The first, used by some coaches and most crews rowing without a coach, is to coach the boat as a whole. Emphasis is on boat performance rather than individual technique and the exercises are selected accordingly.
The second, and my personal preference, is to coach the individual rowers first and THEN coach the boat.
The first approach works well with experienced crews who can feel the small changes in the movement of the boat as adjustments are made, The second approach depends on having a pair of eyes outside the boat, either on a launch or the towpath. It works because – apart from some subtle variations in style, modern rowing technique is clearly defined and very consistent. It can be applied with crews of any standard but is essential when working with beginners and novice rowers who are still learning to read boat responses. An experienced coach can watch a crew rowing and spot the elements of their stroke which are ‘out of line’. As each of these elements are corrected boat performance improves and exercises are used to reinforce the change in technique by exaggerating it and / or repeating it,
A significant part of the coach’s job is to select the appropriate exercise to make the correction, to keep the crew interested while they do it and to ensure that the correction is incorporated into the crews rowing after the exercise stops. Keeping the crew interested is important. If they get bored, they tend to stop trying and once that happens no further progress is likely. If it wasn’t so boring, square blade rowing (an excellent exercise for building confidence and balance) would be used more often and for much longer as an exercise than it is.
In building a programme a coach needs above all a good repertoire of drills from which to select those appropriate to the crew. These can be Static drills, ‘freeze framing’ elements of the stroke cycle, Dynamic drills (e.g. half slide or one-armed rowing), or Sequential drills (e.g start sequence or push sequence). Drills can also be varied by using higher or lower resistance and faster or slower speeds. Recent work has highlighted the importance (for crews training to race) of executing drills at race pace. The biomechanics of rowing vary with stroke rate, pressure and boat speed.

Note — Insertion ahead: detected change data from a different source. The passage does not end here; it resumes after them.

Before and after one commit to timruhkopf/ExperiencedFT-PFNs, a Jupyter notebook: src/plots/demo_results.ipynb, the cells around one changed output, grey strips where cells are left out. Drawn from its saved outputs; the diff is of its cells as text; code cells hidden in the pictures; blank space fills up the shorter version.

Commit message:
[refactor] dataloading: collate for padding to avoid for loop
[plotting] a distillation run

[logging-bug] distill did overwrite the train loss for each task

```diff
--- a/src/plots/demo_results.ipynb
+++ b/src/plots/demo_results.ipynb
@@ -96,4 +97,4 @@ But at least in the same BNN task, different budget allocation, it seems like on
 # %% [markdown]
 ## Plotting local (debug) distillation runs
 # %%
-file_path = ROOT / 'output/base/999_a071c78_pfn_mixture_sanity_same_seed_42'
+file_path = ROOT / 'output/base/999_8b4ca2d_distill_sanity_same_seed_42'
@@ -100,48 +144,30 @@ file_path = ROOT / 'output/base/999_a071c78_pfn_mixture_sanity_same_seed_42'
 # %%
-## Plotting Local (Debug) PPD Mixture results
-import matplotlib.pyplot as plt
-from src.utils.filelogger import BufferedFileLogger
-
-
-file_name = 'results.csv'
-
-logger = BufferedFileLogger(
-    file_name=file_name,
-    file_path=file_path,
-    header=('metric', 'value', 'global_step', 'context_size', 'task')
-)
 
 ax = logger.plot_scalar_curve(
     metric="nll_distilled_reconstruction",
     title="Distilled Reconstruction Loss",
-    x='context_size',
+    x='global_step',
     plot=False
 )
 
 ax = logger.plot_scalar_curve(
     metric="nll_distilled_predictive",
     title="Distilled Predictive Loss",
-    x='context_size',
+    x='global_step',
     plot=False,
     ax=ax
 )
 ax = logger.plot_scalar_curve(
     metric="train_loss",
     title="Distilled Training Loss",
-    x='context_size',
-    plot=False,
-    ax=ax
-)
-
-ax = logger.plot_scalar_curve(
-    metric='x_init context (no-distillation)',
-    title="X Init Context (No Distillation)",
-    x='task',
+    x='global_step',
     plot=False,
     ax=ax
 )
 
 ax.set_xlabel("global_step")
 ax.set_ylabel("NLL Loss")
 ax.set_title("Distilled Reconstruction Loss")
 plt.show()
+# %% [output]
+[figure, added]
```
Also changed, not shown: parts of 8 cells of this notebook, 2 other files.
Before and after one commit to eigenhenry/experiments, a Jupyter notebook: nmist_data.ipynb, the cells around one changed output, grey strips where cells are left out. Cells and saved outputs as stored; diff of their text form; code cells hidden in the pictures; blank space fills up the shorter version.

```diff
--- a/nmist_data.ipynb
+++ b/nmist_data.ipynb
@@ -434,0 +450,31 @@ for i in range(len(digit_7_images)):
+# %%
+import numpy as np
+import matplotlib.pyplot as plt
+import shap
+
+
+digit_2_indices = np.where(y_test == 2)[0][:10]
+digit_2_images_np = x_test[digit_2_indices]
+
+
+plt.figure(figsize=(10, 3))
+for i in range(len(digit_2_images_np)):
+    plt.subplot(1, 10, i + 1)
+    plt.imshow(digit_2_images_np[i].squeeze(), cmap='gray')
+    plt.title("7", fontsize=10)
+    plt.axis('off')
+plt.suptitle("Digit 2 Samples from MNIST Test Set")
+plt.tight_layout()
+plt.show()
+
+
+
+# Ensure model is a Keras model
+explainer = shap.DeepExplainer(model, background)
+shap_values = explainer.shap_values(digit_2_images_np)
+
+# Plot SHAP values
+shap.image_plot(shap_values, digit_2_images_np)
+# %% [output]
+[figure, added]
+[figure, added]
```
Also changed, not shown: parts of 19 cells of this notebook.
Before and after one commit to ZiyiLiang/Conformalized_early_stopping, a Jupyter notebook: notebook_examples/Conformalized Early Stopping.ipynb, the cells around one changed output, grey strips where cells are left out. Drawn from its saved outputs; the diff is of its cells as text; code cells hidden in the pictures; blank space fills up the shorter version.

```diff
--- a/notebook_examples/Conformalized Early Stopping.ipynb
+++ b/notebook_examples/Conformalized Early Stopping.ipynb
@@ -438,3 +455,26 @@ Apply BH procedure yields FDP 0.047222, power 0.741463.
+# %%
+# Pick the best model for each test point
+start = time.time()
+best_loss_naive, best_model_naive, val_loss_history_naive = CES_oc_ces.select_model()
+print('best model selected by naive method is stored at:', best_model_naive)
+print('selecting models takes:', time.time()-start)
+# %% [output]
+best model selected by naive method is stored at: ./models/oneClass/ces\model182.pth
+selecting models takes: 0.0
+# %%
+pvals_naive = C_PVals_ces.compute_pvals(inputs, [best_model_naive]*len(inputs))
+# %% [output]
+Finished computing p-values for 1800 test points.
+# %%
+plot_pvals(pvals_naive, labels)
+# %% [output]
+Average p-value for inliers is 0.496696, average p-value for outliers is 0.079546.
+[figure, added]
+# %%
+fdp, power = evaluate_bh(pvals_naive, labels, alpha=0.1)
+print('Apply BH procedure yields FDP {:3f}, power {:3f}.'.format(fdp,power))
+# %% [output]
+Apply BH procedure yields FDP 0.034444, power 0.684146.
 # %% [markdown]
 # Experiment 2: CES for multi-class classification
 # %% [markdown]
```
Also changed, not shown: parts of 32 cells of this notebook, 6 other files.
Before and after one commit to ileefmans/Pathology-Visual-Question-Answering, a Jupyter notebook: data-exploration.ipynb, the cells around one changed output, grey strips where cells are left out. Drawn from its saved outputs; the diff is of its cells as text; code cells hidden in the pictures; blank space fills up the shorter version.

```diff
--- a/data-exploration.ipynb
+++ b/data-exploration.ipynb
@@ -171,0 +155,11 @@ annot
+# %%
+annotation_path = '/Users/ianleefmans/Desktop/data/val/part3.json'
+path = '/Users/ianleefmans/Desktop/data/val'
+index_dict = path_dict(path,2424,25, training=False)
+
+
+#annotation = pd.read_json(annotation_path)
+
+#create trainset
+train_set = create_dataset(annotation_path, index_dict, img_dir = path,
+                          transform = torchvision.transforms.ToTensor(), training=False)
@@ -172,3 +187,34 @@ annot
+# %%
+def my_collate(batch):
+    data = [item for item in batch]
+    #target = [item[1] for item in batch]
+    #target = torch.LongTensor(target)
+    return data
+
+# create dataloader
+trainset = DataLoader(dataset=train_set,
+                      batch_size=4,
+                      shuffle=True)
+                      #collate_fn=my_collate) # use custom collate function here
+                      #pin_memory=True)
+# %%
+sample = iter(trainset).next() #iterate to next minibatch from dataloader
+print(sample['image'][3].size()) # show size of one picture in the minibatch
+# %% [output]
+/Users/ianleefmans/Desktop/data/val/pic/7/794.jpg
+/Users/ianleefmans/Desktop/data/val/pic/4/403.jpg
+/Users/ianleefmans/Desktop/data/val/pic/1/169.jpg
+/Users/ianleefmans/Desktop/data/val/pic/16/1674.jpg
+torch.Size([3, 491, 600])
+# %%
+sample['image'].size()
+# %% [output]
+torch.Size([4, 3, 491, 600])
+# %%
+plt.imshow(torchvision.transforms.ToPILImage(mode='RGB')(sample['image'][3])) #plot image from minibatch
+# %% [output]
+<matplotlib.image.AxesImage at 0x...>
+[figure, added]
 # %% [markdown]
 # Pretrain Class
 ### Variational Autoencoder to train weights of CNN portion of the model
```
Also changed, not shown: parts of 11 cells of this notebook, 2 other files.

In addition, the importance and control of unconscious movement is completely different at race pace. That said, all static drills and most dynamic drills are best rehearsed at low speed first.